== Segment start ==

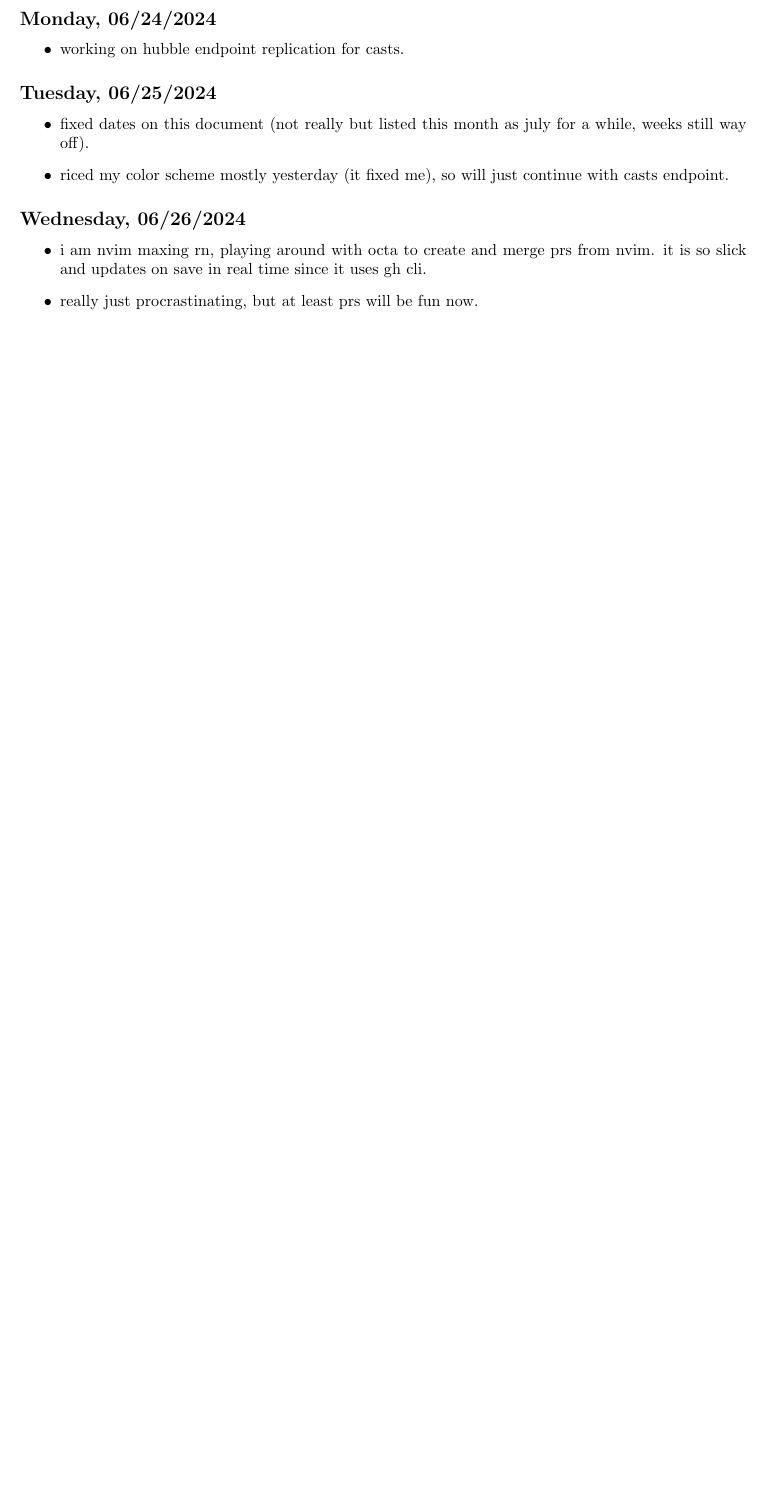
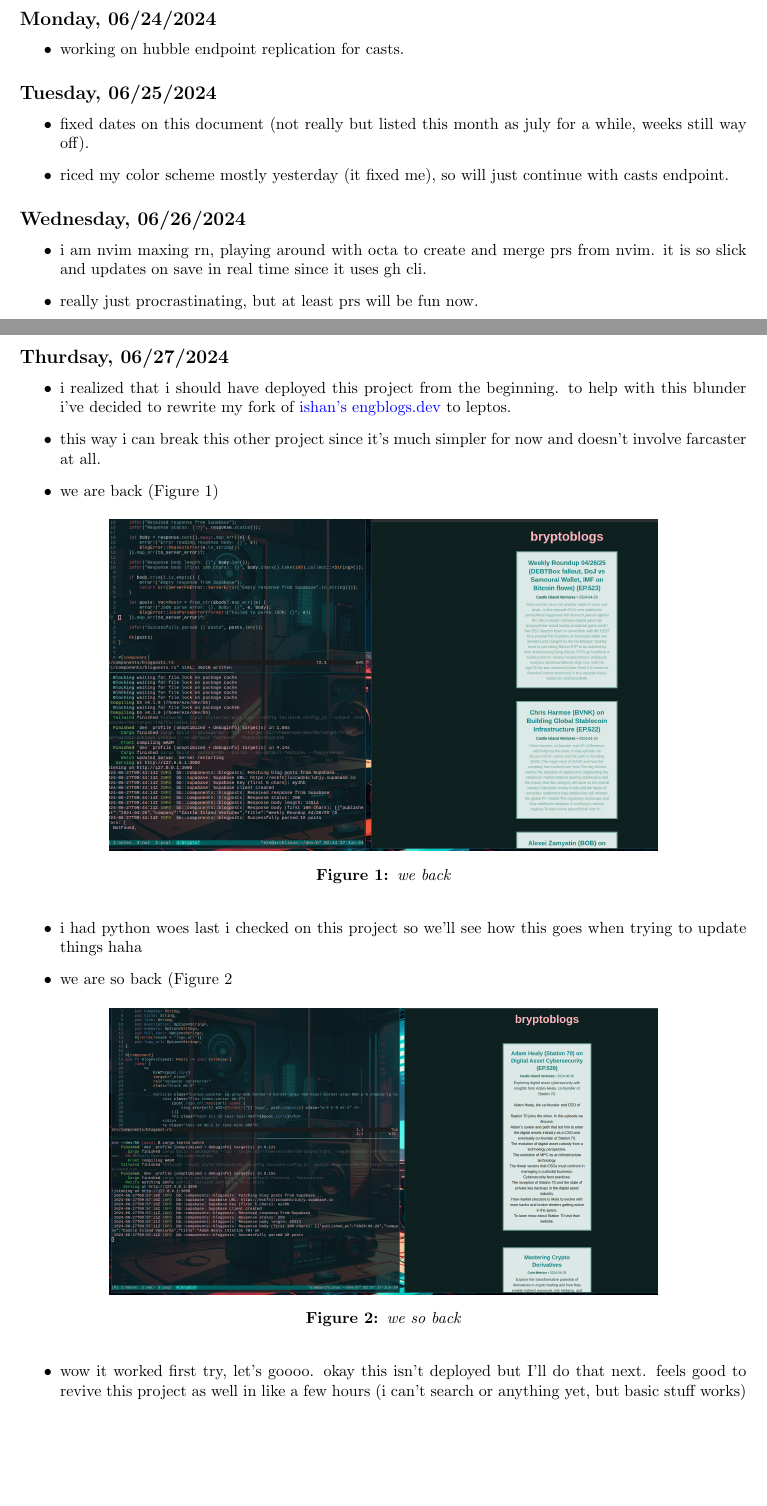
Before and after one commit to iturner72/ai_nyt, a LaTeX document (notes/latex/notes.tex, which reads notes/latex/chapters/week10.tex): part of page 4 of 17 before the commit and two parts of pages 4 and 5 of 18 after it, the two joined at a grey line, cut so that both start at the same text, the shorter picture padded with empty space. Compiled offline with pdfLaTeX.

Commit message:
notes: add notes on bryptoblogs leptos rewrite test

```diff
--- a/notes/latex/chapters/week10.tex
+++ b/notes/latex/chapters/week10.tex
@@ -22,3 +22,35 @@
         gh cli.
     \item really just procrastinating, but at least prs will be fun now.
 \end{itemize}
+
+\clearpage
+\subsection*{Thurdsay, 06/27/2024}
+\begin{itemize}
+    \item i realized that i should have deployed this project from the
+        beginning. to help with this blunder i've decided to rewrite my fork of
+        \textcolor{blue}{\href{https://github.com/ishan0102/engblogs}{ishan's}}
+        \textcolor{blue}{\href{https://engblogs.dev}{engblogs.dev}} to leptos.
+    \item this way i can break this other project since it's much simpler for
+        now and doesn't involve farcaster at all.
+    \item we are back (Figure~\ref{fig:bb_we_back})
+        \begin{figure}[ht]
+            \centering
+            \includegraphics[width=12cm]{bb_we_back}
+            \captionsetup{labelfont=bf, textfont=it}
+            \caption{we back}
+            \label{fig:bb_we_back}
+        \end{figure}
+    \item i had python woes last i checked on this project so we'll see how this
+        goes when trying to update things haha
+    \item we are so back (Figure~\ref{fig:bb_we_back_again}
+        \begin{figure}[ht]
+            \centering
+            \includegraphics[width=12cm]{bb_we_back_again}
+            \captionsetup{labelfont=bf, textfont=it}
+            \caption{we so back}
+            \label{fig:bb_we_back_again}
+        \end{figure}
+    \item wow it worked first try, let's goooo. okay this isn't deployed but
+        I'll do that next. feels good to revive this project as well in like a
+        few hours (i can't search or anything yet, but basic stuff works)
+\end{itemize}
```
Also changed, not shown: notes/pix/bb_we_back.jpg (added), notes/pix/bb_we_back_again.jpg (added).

== Segment end ==

**EXERCISE DESCRIPTION**
A complete answer lists each line of the data that holds the word "itemize".

**FINISHED TASK**
 \end{itemize}
+\begin{itemize}
+\end{itemize}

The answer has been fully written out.